EBOOK - Engineering Materials 1 (Michael F. Ashby & David R. H. Jones)

EBOOK - Kỹ thuật vật liệu 1 (Michael F.  Ashby & David R. H. Jones) - 322 Trang.

particular application, but not necessarily (although sometimes) new in the sense of ‘recently developed’. Plastic paper clips and ceramic turbine-blades both represent attempts to do better with polymers and ceramics what had previously been done well with metals. And engineering disasters are frequently caused by the misuse of materials. When the plastic tea-spoon buckles as you stir your tea, and when a fleet of aircraft is grounded because cracks have appeared in the tailplane, it is because the engineer who designed them used the wrong materials or did not understand the properties of those used.

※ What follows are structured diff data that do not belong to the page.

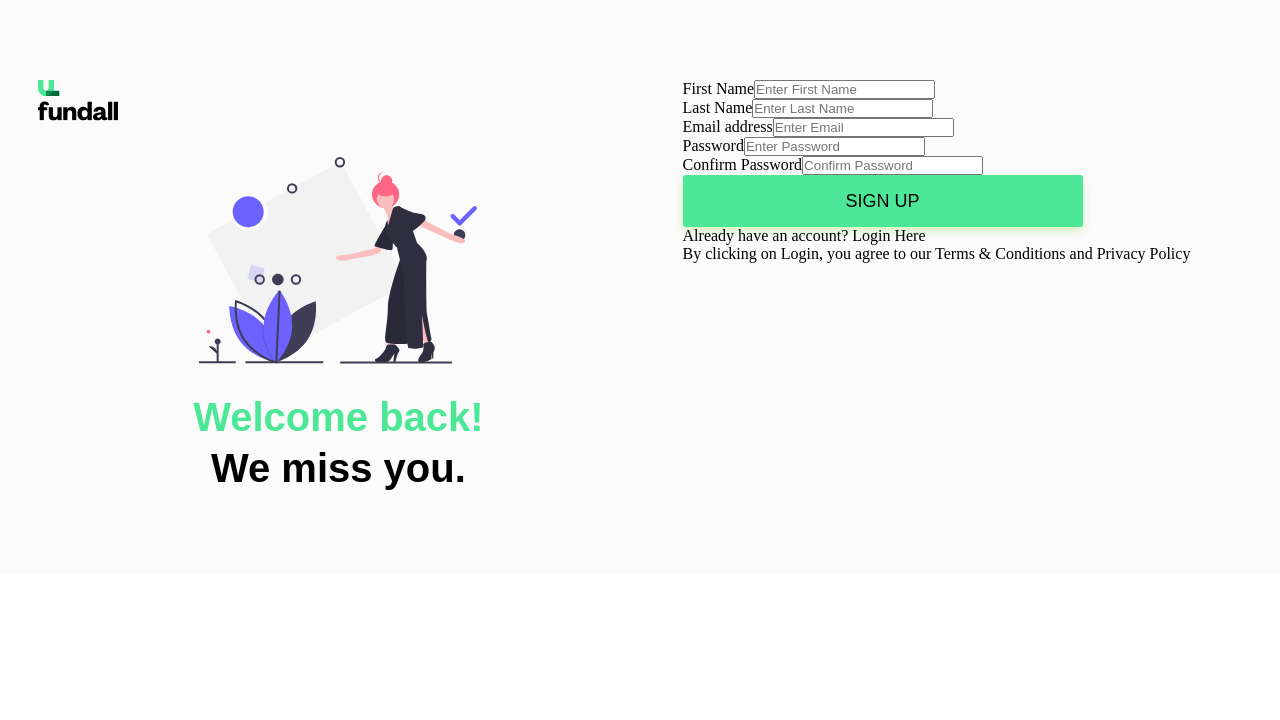
Repository: nilesjamex/niffty
Page: /login
An editor plug-in stored every save of this project. The page is shown before and after the next save, followed by the edit.
The browser window is 1280 px wide. The pictures show the whole page.
The project was rebuilt for these pictures with package versions that can differ from the ones it lists, and the page was loaded fresh each time. Also part of the build but not shown: src/components/Nav.vue, src/views/Home.vue, src/views/SignUp.vue.

Above is the page before, as saved 2022-04-16 20:50:49.

After the next save:
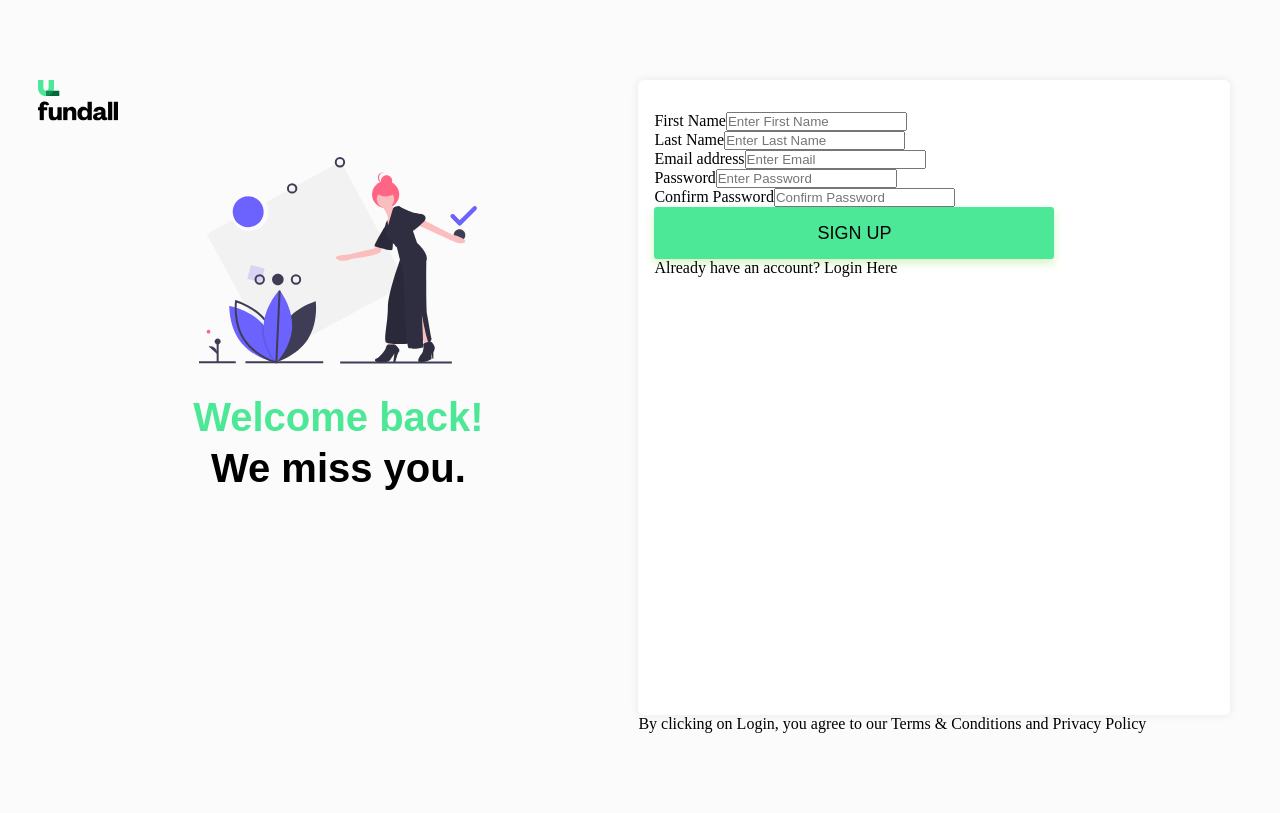
Saved 10 h 40 min later.
--- a/src/views/Login.vue
+++ b/src/views/Login.vue
@@ -100,4 +100,12 @@ export default {
         }
     }
 }
+form {
+    background: #FFFFFF;
+    box-shadow: 0px 0px 10px rgba(0, 0, 0, 0.082937);
+    border-radius: 6px;
+    width: 592px;
+    height: 635px;
+    padding: 2rem 1rem;
+}
 </style>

So it is vital that the professional engineer should know how to select materials which best fit the demands of the design - economic and aesthetic demands, as well as demands of  strength  and durability.

1. Engineering Materials and their Properties examples of structures and devices showing how we select the right material for the job
A. Price and availability
2. The Price and Availability of Materials  15
what governs the prices of engineering materials, how long will supplies last, and how can we make the most of the resources that we have?
B. The elastic moduli
3. The Elastic Moduli  27
stress and strain; Hooke’s Law; measuring Young’s modulus; data for design
4.  Bonding Between Atoms  36
the types of bonds that hold materials together; why some bonds are stiff and others floppy
5. Packing of Atoms in Solids  45
how atoms are packed in crystals - crystal structures, plane (Miller) indices, direction indices; how atoms are packed in polymers, ceramics and glasses
6. The Physical Basis of Young’s Modulus  58
how the modulus is governed by bond stiffness and atomic packing; the glass transition temperature in rubbers; designing stiff materials - man-made composites
7. Case Studies of Modulus-limited Design  66
the mirror for a big telescope; a stiff beam of minimum weight; a stiff beam of minimum cost.
C. Yield strength, tensile strength,  hardness and ductility
8. The Yield Strength, Tensile Strength, Hardness and Ductility definitions, stress-strain curves (true and nominal), testing methods, data
9. Dislocations and Yielding in Crystals
the ideal strength; dislocations (screw and edge) and how they move to give plastic flow
10. Strengthening Methods and Plasticity of Polycrystals solid solution hardening; precipitate and dispersion strengthening; work-hardening; yield in polycrystals
11. Continuum Aspects of Plastic Flow the shear yield strength; plastic instability; the formability of metals and polymers
12. Case Studies in Yield-limited Design
materials for springs; a pressure vessel of minimum weight; a pressure vessel of minimum cost; how metals are rolled into sheet
D. Fast fracture, toughness and fatigue
where the energy comes from for catastrophic crack growth; the condition for fast fracture; data for toughness and fracture toughness 13. Fast Fracture and Toughness
14. Micromechanisms of Fast Fracture ductile tearing, cleavage; composites, alloys - and why structures are more likely to fail in the winter
15. Fatigue Failure
fatigue testing, Basquin’s Law, Coffin-Manson Law; crack growth rates for pre-cracked materials; mechanisms of fatigue.


No comments: